Cashman, New York’s GM since 1998, had been working on a handshake agreement since early November, when his five-year contract expired.

The Yankees were swept by four games in the AL Championship Series and haven’t reached the World Series since winning in 2009. It is the franchise’s longest title drought since an 18-year gap between 1978-96.

Cashman’s main goal during the offseason is trying to re-sign AL MVP Aaron Judge.

Judge hit an American League-record 62 homers this season with a .311 batting average and 131 RBIs. He turned down the Yankees’ offer on the eve of opening day of a seven-year contract that would have paid $213.5 million from 2023-29.

While Judge remains on the market, Cashman was able to re-sign Anthony Rizzo on Nov. 15 to a two-year contract worth $40 million after turning down a $16 million player option.

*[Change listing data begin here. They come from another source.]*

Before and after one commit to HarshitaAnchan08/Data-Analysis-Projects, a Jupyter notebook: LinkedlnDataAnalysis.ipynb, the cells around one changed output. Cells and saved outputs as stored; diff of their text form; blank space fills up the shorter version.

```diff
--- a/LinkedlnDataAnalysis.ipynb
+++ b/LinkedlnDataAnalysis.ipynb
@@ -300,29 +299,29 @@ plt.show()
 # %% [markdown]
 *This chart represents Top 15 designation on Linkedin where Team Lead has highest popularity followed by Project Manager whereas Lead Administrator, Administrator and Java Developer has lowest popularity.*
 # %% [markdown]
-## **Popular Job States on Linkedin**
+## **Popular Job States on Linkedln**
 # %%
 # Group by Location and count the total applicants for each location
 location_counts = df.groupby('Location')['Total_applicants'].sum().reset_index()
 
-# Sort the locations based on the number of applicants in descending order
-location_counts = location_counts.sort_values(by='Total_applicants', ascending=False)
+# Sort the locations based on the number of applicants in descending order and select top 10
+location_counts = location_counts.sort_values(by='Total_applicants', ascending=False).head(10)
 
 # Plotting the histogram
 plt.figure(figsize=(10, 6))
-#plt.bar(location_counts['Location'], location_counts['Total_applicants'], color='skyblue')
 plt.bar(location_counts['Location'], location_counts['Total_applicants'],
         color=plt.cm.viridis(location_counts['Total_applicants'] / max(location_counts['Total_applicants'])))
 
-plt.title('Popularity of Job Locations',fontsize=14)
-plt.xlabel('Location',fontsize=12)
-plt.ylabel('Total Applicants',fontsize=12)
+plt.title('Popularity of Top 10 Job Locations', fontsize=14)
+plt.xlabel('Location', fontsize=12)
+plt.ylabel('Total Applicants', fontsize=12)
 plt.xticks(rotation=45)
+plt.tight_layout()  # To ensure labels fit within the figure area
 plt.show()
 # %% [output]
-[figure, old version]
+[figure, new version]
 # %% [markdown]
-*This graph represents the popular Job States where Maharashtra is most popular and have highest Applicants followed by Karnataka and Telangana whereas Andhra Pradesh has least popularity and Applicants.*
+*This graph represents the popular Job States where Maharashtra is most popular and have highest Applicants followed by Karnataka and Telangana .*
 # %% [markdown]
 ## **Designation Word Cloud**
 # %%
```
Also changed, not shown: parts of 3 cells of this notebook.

Cashman has been the Yankees general manager since 1998. He has been with the organization since 1986, when he was a 19-year old intern in the scouting department. In his 25 seasons as GM, the Yankees have reached the postseason 21 times, including four World Series championships and six American League titles.